Remains of an early 17th century wreck, probably of a Dutch East Indiaman, on Low Lee Ledges, as evidenced by fragments of timber hull and scattered VOC (Dutch East India Company) bricks, clay pipes and iron shot. At least one iron cannon remained in situ when investigated in 1998; two dozen bronze guns were recovered in 1910 by divers investigating the nearby wreck of the PRIMROSE (see 919198 for the possible remains of the PRIMROSE). One of these cannon is said to remain in front of the public library in Penzance. In this offshore position the vessel is likely to have struck the Low Lee Ledges before foundering."
The site was first discovered in 1910 by divers from the Western Marine Salvage Company who were salvaging the PRIMROSE. They recovered two dozen bronze guns which probably went for scrap: one, however, stands outside the former public library in Penzance [see source (6) below]. One was presented to the local council, [possibly the library cannon?] Sport divers have known of the site for some time and quantities of iron shot, Dutch bricks, clay pipes and other artefacts are said to have been recovered over the years.
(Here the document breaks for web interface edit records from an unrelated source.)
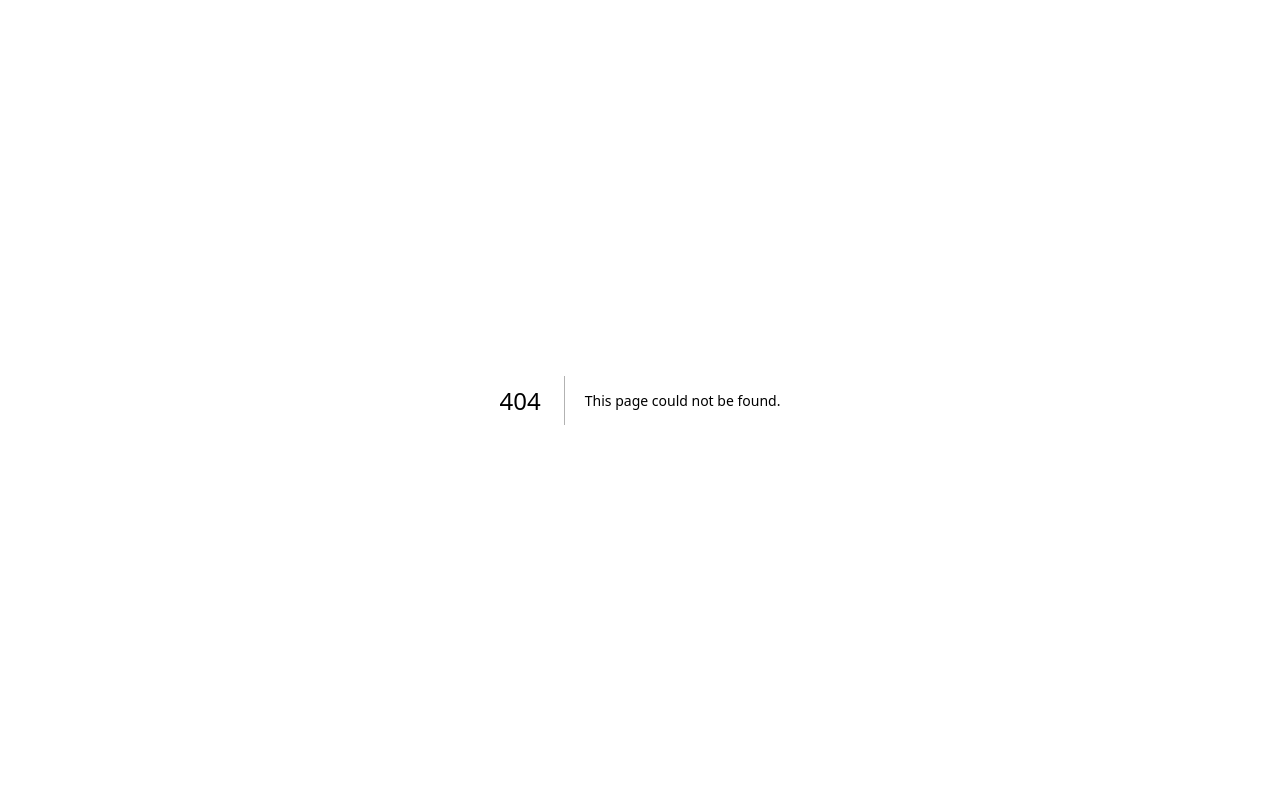
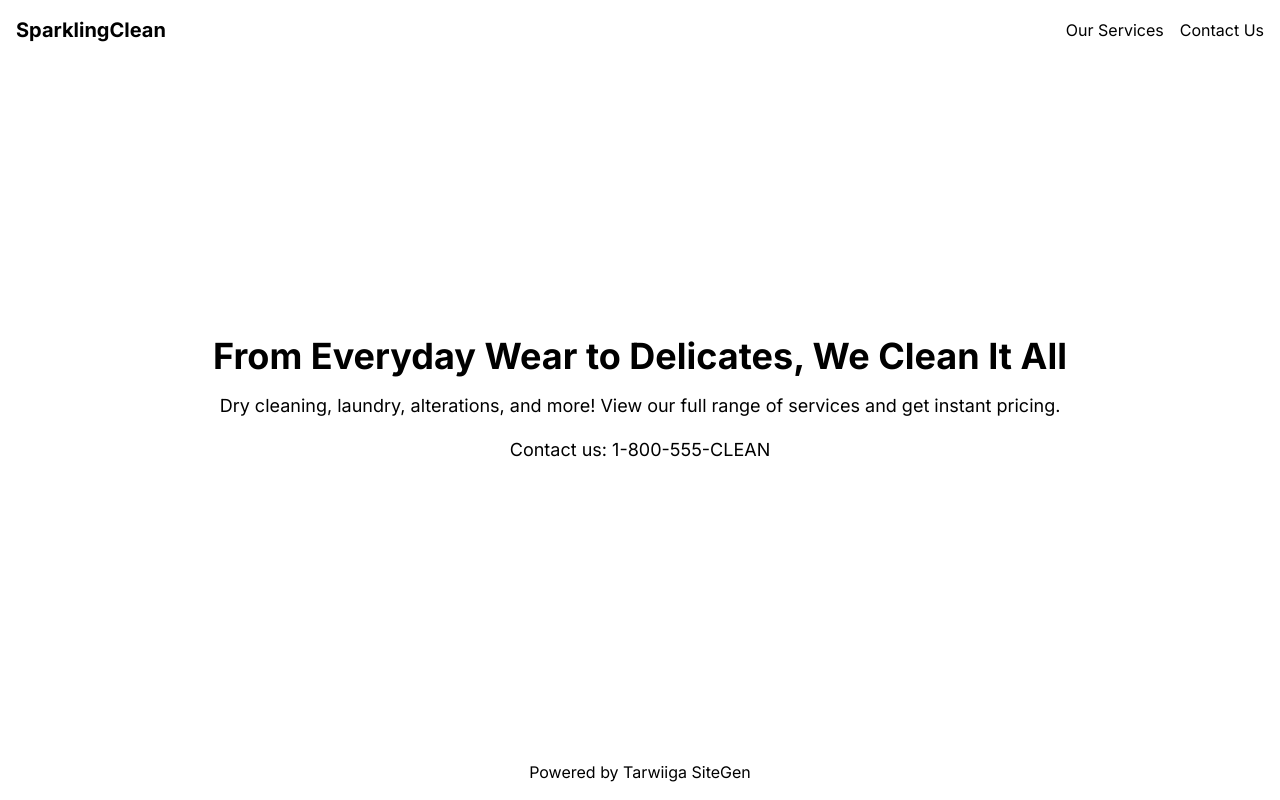
Before and after one commit to tarwiiga/tarwiiga_sites, a Next.js app: page /sparklingclean/services in a window 1280 px wide. Before the commit this address had no page. Built offline with nearby package versions, Linux system fonts and the light colour scheme.

Commit message:
Deployed SparklingClean to https://sites.tarwiiga.com/sparklingclean

```diff
--- /dev/null
+++ b/src/app/sparklingclean/contact/page.tsx
@@ -0,0 +1,14 @@
+import Header from "@/elements/Header";
+import Hero from "@/elements/Hero";
+import Footer from "@/elements/Footer";
+import {site, page2} from "../data";
+
+export default function Home() {
+  return (
+      <div>
+          <Header site={site}/>
+          <Hero site={site} page={page2}/>
+          <Footer site={site}/>
+      </div>
+  );
+}
--- /dev/null
+++ b/src/app/sparklingclean/data.ts
@@ -0,0 +1,36 @@
+
+    import {PageType, SiteType} from "@/utils/types";
+
+    export const page1: PageType = {
+        title: "Our Services",
+        link: "/sparklingclean/services",
+        headline: "From Everyday Wear to Delicates, We Clean It All",
+        description: "Dry cleaning, laundry, alterations, and more!  View our full range of services and get instant pricing.",
+        phone_number: "1-800-555-CLEAN",
+    }
+
+    export const page2: PageType = {
+        title: "Contact Us",
+        link: "/sparklingclean/contact",
+        headline: "Ready for Laundry Day Bliss?",
+        description: "Schedule a pickup online or give us a call. We're here to answer all your questions.",
+        phone_number: "1-800-555-CLEAN",
+    }
+
+    export const home_page: PageType = {
+        title: "Home",
+        link: "/sparklingclean",
+        headline: "Sparkling Clean: Your Clothes' Best Friend",
+        description: "Tired of laundry day blues? We make your clothes sparkle, so you don't have to.  Free pickup and delivery available!",
+        phone_number: "1-800-555-CLEAN",
+    }
+
+    export const site: SiteType = {
+        name: "SparklingClean",
+        domain: "sparklingclean",
+        bg_color: "#f2f2f2",
+        text_color: "#333333",
+        home_page: home_page,
+        page1: page1,
+        page2: page2,
+    }
--- /dev/null
+++ b/src/app/sparklingclean/page.tsx
@@ -0,0 +1,14 @@
+import Header from "@/elements/Header";
+import Hero from "@/elements/Hero";
+import Footer from "@/elements/Footer";
+import {site, home_page} from "./data";
+
+export default function Home() {
+    return (
+        <div>
+            <Header site={site}/>
+            <Hero site={site} page={home_page}/>
+            <Footer site={site}/>
+        </div>
+    );
+}
--- /dev/null
+++ b/src/app/sparklingclean/services/page.tsx
@@ -0,0 +1,14 @@
+import Header from "@/elements/Header";
+import Hero from "@/elements/Hero";
+import Footer from "@/elements/Footer";
+import {site, page1} from "../data";
+
+export default function Home() {
+  return (
+      <div>
+          <Header site={site}/>
+          <Hero site={site} page={page1}/>
+          <Footer site={site}/>
+      </div>
+  );
+}
```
The site was also used as an example by the late Keith Muckelroy in his site formation classification system.
The evidence suggests that an early 17th century vessel or vessels, one probably a Dutch East Indiaman, were lost on the site. Its remains have been badly disturbed by early 20th century salvage and recent diver activity, although attempts are now being made to record investigations by a small group of local divers. The site is probably too disturbed to be a strong candidate for designation.
ADU 1998. (3)
Seen to be located close NW of the PRIMROSE in 10m; position unreliable. A large Spanish cannon raised from Low Lee in October 1916 may have come from a West Indiaman wrecked there on 02-DEC-1771 (Cornish Shipwrecks).